ACTION ITEM » The answer should be a faithful retyping of the records that follow, pictures excluded.
== DATA LISTING
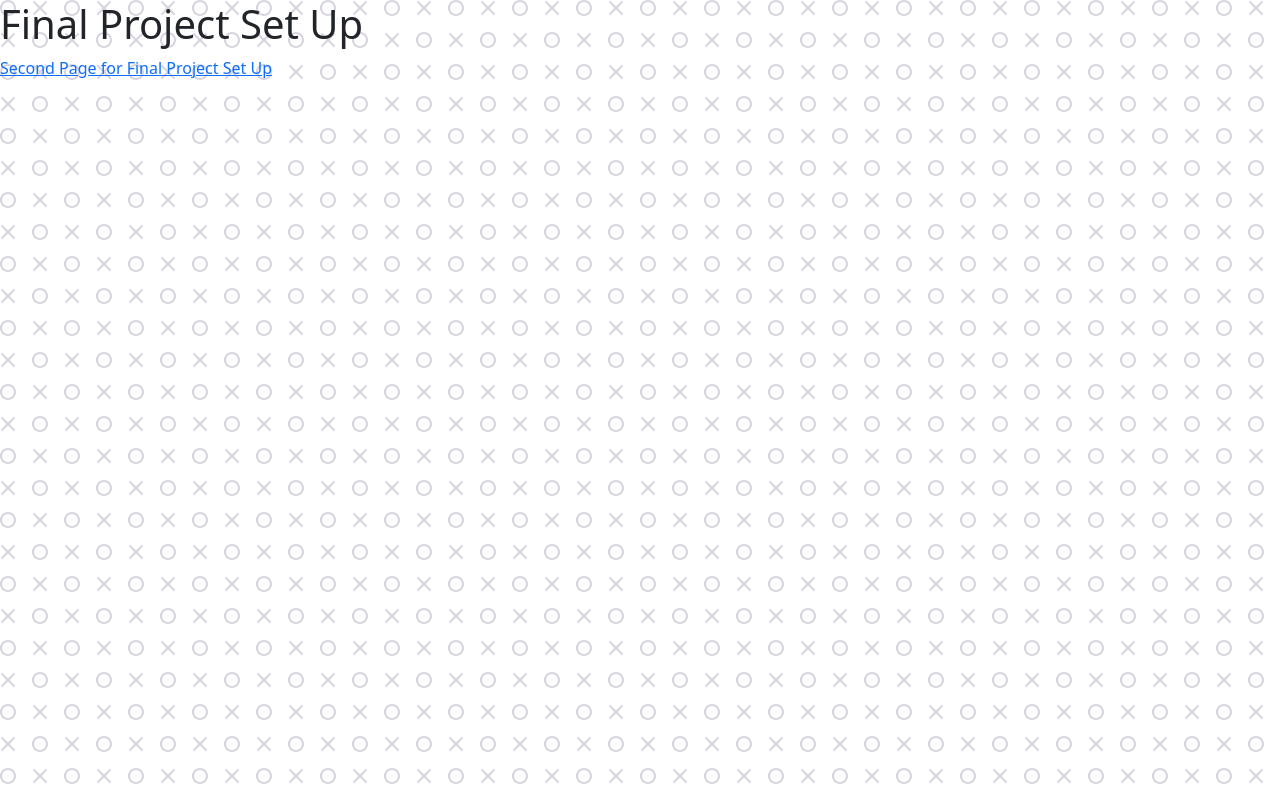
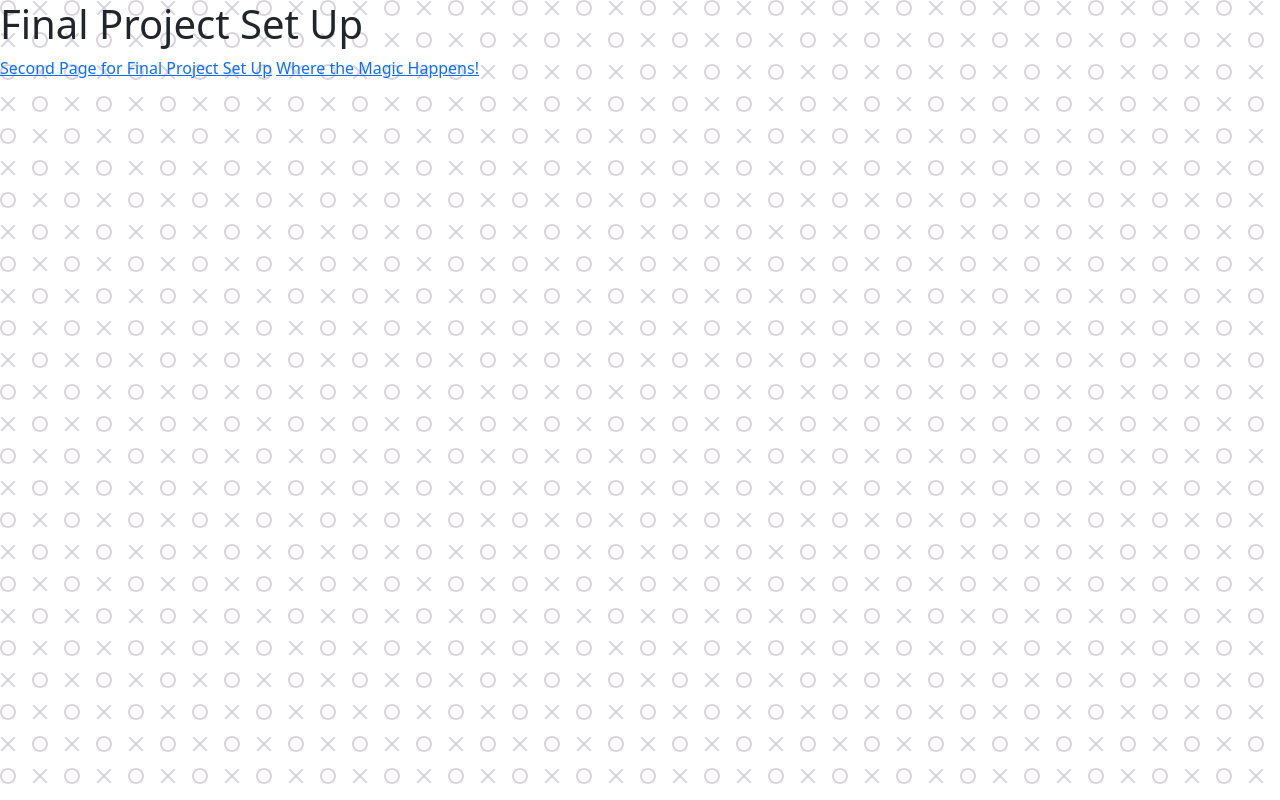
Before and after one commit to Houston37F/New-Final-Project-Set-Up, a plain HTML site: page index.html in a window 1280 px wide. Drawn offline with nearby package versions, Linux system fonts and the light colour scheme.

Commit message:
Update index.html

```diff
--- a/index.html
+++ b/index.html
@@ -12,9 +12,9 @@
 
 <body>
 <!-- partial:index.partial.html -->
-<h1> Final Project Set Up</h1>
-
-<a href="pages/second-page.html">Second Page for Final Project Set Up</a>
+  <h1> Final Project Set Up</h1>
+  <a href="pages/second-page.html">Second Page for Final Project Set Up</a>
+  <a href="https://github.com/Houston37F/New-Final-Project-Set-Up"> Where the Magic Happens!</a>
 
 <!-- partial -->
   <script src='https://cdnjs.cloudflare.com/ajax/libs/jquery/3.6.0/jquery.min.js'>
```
====
REPLY »
Before and after one commit to Houston37F/New-Final-Project-Set-Up, a plain HTML site: page index.html in a window 1280 px wide. Drawn offline with nearby package versions, Linux system fonts and the light colour scheme.

Commit message:
Update index.html

```diff
--- a/index.html
+++ b/index.html
@@ -12,9 +12,9 @@
 
 <body>
 <!-- partial:index.partial.html -->
-<h1> Final Project Set Up</h1>
-
-<a href="pages/second-page.html">Second Page for Final Project Set Up</a>
+  <h1> Final Project Set Up</h1>
+  <a href="pages/second-page.html">Second Page for Final Project Set Up</a>
+  <a href="https://github.com/Houston37F/New-Final-Project-Set-Up"> Where the Magic Happens!</a>
 
 <!-- partial -->
   <script src='https://cdnjs.cloudflare.com/ajax/libs/jquery/3.6.0/jquery.min.js'>
```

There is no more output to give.